══ Records shown ══

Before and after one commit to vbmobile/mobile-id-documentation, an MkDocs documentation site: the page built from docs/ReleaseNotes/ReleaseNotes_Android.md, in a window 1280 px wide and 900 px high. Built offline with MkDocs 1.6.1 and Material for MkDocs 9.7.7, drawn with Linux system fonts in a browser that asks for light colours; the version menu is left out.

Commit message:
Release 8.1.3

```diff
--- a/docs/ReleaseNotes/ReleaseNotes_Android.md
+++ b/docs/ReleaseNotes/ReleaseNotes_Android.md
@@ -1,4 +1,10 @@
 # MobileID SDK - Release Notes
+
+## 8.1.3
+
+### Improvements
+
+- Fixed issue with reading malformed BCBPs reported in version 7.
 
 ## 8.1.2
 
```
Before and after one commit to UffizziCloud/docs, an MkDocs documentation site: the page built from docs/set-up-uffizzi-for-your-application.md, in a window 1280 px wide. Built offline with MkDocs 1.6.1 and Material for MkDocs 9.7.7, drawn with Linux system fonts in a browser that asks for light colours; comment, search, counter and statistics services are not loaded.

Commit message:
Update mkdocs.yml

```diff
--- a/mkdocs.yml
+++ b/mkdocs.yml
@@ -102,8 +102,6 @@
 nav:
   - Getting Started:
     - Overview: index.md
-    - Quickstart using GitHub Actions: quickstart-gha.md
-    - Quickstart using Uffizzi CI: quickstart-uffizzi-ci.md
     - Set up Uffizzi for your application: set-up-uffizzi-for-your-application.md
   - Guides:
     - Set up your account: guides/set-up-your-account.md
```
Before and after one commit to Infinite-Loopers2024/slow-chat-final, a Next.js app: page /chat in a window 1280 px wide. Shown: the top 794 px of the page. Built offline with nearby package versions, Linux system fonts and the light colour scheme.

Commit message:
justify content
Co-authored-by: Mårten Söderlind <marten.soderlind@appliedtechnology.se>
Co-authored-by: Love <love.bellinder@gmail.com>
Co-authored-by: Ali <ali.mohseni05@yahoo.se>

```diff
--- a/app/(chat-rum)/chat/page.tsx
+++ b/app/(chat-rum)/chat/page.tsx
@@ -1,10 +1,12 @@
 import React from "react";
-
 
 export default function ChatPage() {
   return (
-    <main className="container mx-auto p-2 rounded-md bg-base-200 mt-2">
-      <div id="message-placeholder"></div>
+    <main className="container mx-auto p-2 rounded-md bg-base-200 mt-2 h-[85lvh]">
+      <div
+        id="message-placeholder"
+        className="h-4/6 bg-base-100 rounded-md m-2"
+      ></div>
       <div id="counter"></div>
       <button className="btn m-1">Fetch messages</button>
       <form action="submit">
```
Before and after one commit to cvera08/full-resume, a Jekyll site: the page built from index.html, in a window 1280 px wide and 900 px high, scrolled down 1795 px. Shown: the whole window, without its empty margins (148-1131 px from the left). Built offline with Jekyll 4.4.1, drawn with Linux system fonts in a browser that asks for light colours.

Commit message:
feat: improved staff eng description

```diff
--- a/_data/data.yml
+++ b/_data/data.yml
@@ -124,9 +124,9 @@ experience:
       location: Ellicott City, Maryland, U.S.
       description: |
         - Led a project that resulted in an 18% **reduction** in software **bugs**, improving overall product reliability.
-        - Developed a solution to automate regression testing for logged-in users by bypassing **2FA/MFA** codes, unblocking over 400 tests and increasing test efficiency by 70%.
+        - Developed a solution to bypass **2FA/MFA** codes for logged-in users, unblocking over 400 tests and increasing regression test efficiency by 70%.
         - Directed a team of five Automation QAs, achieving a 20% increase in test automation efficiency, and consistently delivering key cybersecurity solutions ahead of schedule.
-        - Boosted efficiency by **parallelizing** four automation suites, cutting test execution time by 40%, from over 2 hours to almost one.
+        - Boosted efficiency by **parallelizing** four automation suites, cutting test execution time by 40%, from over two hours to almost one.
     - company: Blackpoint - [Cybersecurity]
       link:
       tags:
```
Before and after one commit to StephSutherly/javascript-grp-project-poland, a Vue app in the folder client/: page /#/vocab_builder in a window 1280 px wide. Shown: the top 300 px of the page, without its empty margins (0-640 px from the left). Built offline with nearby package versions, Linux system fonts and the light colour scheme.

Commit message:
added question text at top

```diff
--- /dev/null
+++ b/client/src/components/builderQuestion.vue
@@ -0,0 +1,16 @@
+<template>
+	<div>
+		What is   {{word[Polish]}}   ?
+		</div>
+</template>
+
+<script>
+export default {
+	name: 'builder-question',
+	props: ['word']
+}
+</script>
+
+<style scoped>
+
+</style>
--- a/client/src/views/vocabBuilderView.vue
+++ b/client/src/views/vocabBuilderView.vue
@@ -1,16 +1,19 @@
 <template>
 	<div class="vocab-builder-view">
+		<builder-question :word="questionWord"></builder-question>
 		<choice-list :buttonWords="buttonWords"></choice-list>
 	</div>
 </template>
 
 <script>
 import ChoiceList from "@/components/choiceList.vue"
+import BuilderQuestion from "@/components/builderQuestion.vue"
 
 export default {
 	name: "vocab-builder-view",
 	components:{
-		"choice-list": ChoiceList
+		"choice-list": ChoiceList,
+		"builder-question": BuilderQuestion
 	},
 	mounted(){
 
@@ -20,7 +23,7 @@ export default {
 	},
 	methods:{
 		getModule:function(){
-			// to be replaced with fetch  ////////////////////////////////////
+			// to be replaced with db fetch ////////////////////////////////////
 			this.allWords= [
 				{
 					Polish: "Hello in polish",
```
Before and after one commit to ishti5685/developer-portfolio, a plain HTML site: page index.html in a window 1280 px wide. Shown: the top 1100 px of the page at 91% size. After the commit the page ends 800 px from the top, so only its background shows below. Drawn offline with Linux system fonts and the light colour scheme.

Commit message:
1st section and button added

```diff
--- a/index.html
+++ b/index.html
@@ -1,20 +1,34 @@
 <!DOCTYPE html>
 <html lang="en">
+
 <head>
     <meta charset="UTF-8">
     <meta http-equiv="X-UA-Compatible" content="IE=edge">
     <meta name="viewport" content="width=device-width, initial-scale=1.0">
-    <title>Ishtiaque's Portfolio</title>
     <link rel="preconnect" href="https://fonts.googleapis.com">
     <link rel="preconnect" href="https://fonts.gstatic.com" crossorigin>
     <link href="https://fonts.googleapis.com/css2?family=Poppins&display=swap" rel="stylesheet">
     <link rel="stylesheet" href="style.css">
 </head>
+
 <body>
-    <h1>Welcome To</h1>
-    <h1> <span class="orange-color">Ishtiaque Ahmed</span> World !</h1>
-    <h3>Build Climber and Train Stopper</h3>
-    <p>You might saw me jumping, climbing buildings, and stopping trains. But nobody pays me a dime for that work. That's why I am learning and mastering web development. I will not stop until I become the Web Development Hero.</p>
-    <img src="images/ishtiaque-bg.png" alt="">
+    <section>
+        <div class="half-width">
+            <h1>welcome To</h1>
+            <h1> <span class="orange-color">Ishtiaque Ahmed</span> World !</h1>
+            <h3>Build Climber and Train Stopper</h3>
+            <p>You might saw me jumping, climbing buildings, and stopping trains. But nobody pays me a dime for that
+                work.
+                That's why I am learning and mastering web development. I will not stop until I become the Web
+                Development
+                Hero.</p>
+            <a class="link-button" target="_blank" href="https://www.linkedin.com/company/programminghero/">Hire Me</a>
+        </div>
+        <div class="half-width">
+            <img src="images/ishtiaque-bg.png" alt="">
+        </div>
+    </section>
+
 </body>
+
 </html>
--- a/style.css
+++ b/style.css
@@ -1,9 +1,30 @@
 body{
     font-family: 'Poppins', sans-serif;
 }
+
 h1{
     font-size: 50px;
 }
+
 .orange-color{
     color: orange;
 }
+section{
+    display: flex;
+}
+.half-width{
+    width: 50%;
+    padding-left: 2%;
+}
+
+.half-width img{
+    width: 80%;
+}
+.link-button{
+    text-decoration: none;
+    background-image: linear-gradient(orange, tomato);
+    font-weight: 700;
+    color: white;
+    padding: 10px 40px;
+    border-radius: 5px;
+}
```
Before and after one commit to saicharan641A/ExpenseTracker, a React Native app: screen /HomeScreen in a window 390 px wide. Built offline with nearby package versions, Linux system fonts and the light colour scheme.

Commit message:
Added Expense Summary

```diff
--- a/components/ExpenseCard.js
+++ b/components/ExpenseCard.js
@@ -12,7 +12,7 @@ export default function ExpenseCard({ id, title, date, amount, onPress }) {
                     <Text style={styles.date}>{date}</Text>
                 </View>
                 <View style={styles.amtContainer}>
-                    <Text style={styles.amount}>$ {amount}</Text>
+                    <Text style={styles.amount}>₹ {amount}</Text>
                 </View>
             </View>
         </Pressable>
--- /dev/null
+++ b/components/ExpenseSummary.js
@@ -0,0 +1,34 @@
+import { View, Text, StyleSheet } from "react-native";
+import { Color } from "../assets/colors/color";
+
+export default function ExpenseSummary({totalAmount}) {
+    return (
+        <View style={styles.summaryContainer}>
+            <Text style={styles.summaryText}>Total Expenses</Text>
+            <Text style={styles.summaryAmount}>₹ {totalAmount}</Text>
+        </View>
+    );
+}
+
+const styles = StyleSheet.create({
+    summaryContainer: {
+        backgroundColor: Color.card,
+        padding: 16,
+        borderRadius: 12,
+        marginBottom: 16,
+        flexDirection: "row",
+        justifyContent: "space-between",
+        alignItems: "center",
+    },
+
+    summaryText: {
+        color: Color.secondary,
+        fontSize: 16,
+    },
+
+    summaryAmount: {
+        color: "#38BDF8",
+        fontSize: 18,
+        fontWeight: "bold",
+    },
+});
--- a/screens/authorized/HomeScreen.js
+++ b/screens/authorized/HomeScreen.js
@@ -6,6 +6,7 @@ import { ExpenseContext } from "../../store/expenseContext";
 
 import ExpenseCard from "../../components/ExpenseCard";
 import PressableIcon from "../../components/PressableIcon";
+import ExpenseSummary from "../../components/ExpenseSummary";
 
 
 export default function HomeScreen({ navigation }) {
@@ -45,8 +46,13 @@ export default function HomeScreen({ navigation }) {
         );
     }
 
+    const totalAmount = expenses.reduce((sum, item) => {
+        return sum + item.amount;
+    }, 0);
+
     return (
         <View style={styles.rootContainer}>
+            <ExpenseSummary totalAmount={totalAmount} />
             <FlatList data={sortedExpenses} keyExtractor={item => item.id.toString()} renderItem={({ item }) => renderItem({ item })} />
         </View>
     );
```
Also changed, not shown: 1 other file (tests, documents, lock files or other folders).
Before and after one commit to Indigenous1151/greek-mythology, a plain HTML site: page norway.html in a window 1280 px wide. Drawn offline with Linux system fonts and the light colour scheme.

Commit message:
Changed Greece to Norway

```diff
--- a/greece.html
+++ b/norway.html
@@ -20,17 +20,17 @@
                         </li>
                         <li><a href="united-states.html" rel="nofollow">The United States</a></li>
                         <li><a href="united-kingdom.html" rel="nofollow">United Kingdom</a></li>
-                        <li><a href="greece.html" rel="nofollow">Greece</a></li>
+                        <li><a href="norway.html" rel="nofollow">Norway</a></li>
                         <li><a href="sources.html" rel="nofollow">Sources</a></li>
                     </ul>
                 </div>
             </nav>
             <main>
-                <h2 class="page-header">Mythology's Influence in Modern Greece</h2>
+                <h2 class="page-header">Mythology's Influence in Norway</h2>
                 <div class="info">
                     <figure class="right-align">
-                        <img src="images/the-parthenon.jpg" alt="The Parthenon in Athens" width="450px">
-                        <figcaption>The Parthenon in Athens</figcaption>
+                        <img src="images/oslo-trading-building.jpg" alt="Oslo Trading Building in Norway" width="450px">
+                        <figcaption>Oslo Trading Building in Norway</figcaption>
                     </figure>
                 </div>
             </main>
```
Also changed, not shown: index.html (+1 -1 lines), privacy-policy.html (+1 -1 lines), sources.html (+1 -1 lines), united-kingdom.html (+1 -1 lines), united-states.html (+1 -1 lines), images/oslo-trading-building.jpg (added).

═══

> _Instructions for the task_
From the entries, copy out each line containing the word "logged".

> _Response below_
-        - Developed a solution to automate regression testing for logged-in users by bypassing **2FA/MFA** codes, unblocking over 400 tests and increasing test efficiency by 70%.
+        - Developed a solution to bypass **2FA/MFA** codes for logged-in users, unblocking over 400 tests and increasing regression test efficiency by 70%.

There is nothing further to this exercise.